  6. Monitoring of IT operations, databases, server hardware and server operating systems, network infrastructure and applications systems to be ensured.
  7. Quality assurance, systems development controls and user acceptance testing (UAT), review of all new systems to be done for ensuring elimination of technology related risk and vulnerability in the product, process, and system.
  • Ensuring quality of internal and external financial reporting.
  • Segregation of duties: For an instance, relationship managers need to be functionally and, if possible, physically separated from risk managers to ensure due diligence and compliance so that credit is offered to a genuine borrower after observing all necessary formalities. Thus, Bank must find out such areas of operation that are related but need to be separated to guard against fraud events. 
  • Strict Password maintenance: A password maintenance policy should be developed and strictly followed and none shall be allowed to share password with other colleagues. When leaving the desk for a moment, the computer must be logged off so that, in his/her absence, other employees cannot use the computer to effect a transaction or change any information.
  • Duty Rotation: Often times, it is observed that an individual employee keeps serving a particular position for a substantially long period of time. Such over-staying to a particular position may give him/her an opportunity to take an undue advantage and commit fraud. So, there must be a position duty policy that shall logically rotate employees and reduce such risk.
  • Limitations of access to assets/resources: Vital assets/resources (tangibles and intangibles) need to be under controlled custody of Bank. Only authorized officers shall be allowed to have access to it and such access must be recorded and regulated. The custodian of vital assets/resources must have access to the list for preventing any unauthorized access and use of bank’s resources.
  • Removal of unauthorized and formal system users: A formal authorized user of a particular system may be assigned a different job and, by default, no longer be reckoned as an authentic user of that system.
  • Training & Communication: Employees, at all level, should be made aware of the existing policies and procedures for preventing fraud, and whenever there is a new policy that must be immediately communicated to all for compliance. Apart from employees, the customers of the bank can also be educated by the publication of various safety manuals for them into the Bank’s web site.
  • Self-Assessment of Anti-Fraud Internal Control: All Divisions/Departments/Units should establish self-assessment process that will assess how effectively the Division’s/Department’s/ Unit’s Anti-Fraud Internal Controls enable management to identify areas of risk or to assess the need for additional control mechanisms.

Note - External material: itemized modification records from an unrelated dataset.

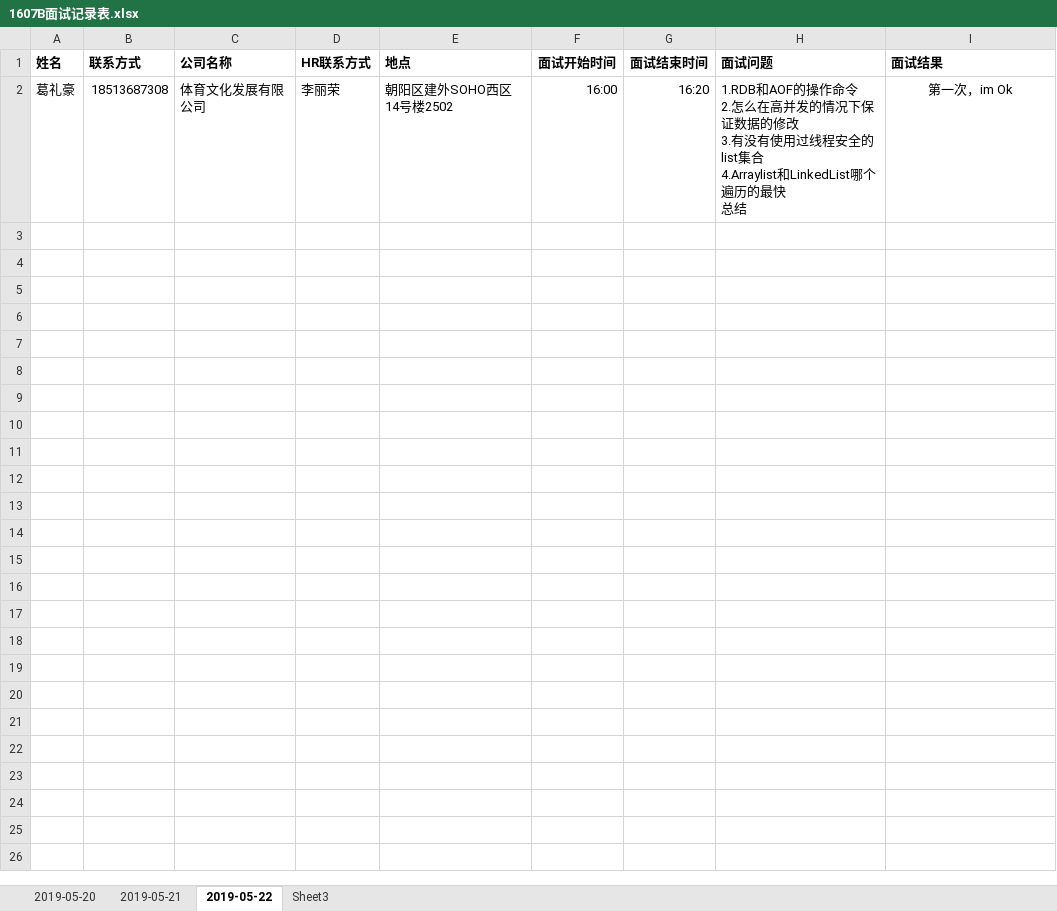
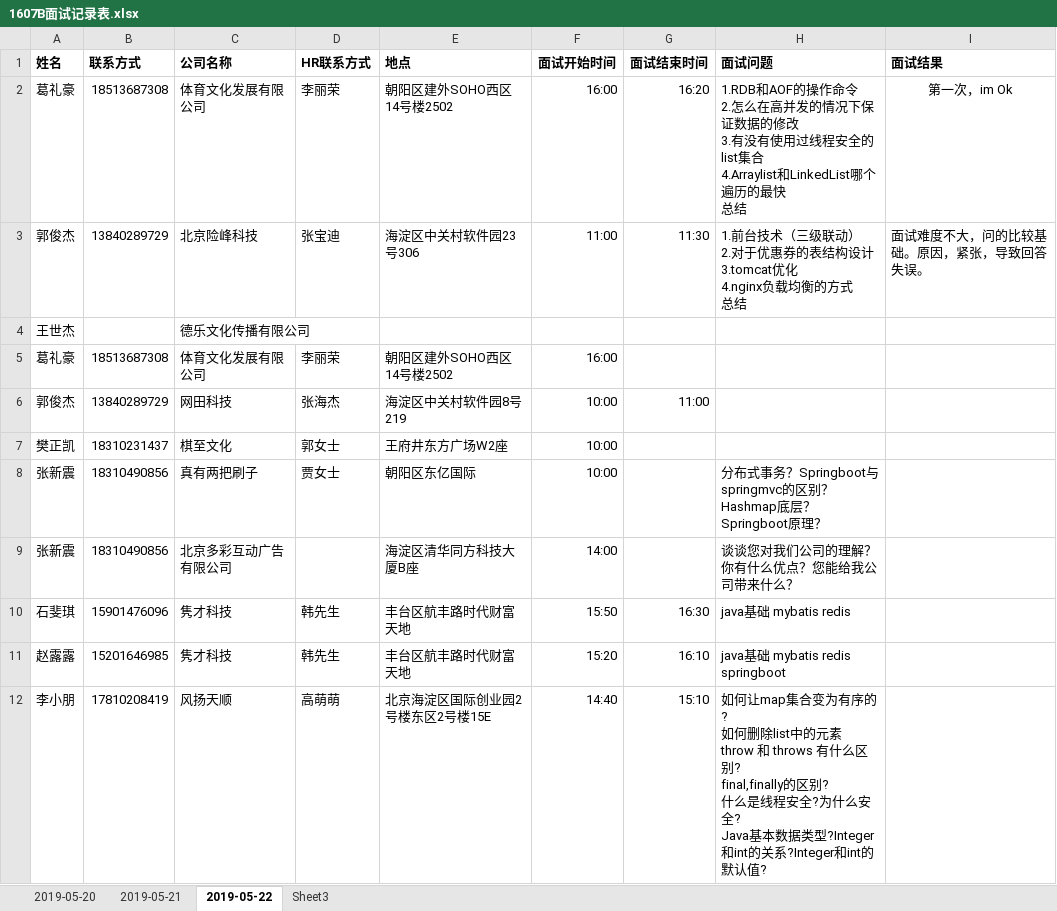
Before and after one commit to glc666/1607B, an Excel workbook: 1607B面试记录表.xlsx, sheet 2019-05-22, drawn as a sheet; values as stored, in another font and other column widths than the file's, no borders; ↵ is a line break in a cell; the diff names each change by its address in the sheet, - before the commit and + after, or states it on an @@ line.

Commit message:
李小朋风扬天顺面试

```diff
--- a/1607B面试记录表.xlsx (sheet 2019-05-22)
+++ b/1607B面试记录表.xlsx (sheet 2019-05-22)
+row 3: 郭俊杰 | 13840289729 | 北京险峰科技 | 张宝迪 | 海淀区中关村软件园23号306 | 11:00 | 11:30 | 1.前台技术（三级联动） ↵ 2.对于优惠券的表结构设计 ↵ 3.tomcat优化 ↵ 4.nginx负载均衡的方式 ↵ 总结 | 面试难度不大，问的比较基础。原因，紧张，导致回答失误。
+row 4: 王世杰 |  | 德乐文化传播有限公司
+row 5: 葛礼豪 | 18513687308 | 体育文化发展有限公司 | 李丽荣 | 朝阳区建外SOHO西区14号楼2502 | 16:00
+row 6: 郭俊杰 | 13840289729 | 网田科技 | 张海杰 | 海淀区中关村软件园8号219 | 10:00 | 11:00
+row 7: 樊正凯 | 18310231437 | 棋至文化 | 郭女士 | 王府井东方广场W2座 | 10:00
+row 8: 张新震 | 18310490856 | 真有两把刷子 | 贾女士 | 朝阳区东亿国际 | 10:00 |  | 分布式事务？Springboot与springmvc的区别？Hashmap底层？Springboot原理？
+row 9: 张新震 | 18310490856 | 北京多彩互动广告有限公司 |  | 海淀区清华同方科技大厦B座 | 14:00 |  | 谈谈您对我们公司的理解？你有什么优点？您能给我公司带来什么？
+row 10: 石斐琪 | 15901476096 | 隽才科技 | 韩先生 | 丰台区航丰路时代财富天地 | 15:50 | 16:30 | java基础 mybatis redis
+row 11: 赵露露 | 15201646985 | 隽才科技 | 韩先生 | 丰台区航丰路时代财富天地 | 15:20 | 16:10 | java基础 mybatis redis springboot
+row 12: 李小朋 | 17810208419 | 风扬天顺 | 高萌萌 | 北京海淀区国际创业园2号楼东区2号楼15E | 14:40 | 15:10 | 如何让map集合变为有序的? ↵ 如何删除list中的元素 ↵ throw 和 throws 有什么区别? ↵ final,finally的区别? ↵ 什么是线程安全?为什么安全? ↵ Java基本数据类型?Integer和int的关系?Integer和int的默认值?
```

Fraud Detection

Fraud detection is a set of activities undertaken to prevent money or property from being obtained through false fabrications. Fraud detection is applied to many industries such as banking or insurance. In banking, fraud may include forging cheques or using stolen credit cards. Other forms of fraud may involve inflating losses or causing an accident with the sole intent for the disbursement.

With an unlimited and rising number of ways someone can commit fraud, detection can be difficult to accomplish. Activities such as reorganization, downsizing, moving to new information systems or encountering a cybersecurity breach could weaken an organization’s ability to detect fraud. This means techniques such as real-time monitoring for frauds is recommended. Organizations should look for fraud in financial transactions, location, devices used, initiated sessions and authentication systems.

Fraud detection techniques

Fraud is typically an act which involves many repeated methods; making searching for patterns a general focus for fraud detection. For example, data analysts can prevent insurance fraud by making algorithms to detect patterns and anomalies.

Fraud detection can be separated by the use of statistical data analysis techniques or artificial intelligence (AI).

Statistical data analysis techniques include the use of:

  • Calculating statistical parameters
  • Regression analysis
  • Probability distributions and models.
  • Data matching

AI techniques used to detect fraud include the use of:

  • Data mining: Which can classify, group and segment data to search through up to millions of transactions to find patterns and detect fraud.
  • Neural networks: Which can learn suspicious looking patterns, and use those patterns to detect them further.
  • Machine learning: Which can automatically identify characteristics found in fraud.
  • Pattern recognition: Which can detect classes, clusters and patterns of suspicious behaviour.

Managing fraud and identity can sometimes feel like taking one step forward, and two steps back. Whether proactive or reactive, fraud management is arelentless cycle of increasing risk, expense and frustration. It is particularly frustrating for good customers who experience cumbersome verification and validation efforts when they just want to access their account or conduct everyday business.

However, fraud management adoptionadvantages not only loss reduction, but also add

  • Greater value of the services provided to customers,
  • Decrease and control of new subscriptions/acquisitions with ascertained Fraud practices,
  • Costs cutting linked to Credit recovery in fraudulent practices,
  • Decrease in the number of reports for non-identified transactions,
  • Competitive edge through a better and faster fraud management that consequently results in an opportunity to increase revenues.

 

This article is written by Ziaullah Khan. He is an SEVP and Head of ICCD, United Commercial Bank Limited.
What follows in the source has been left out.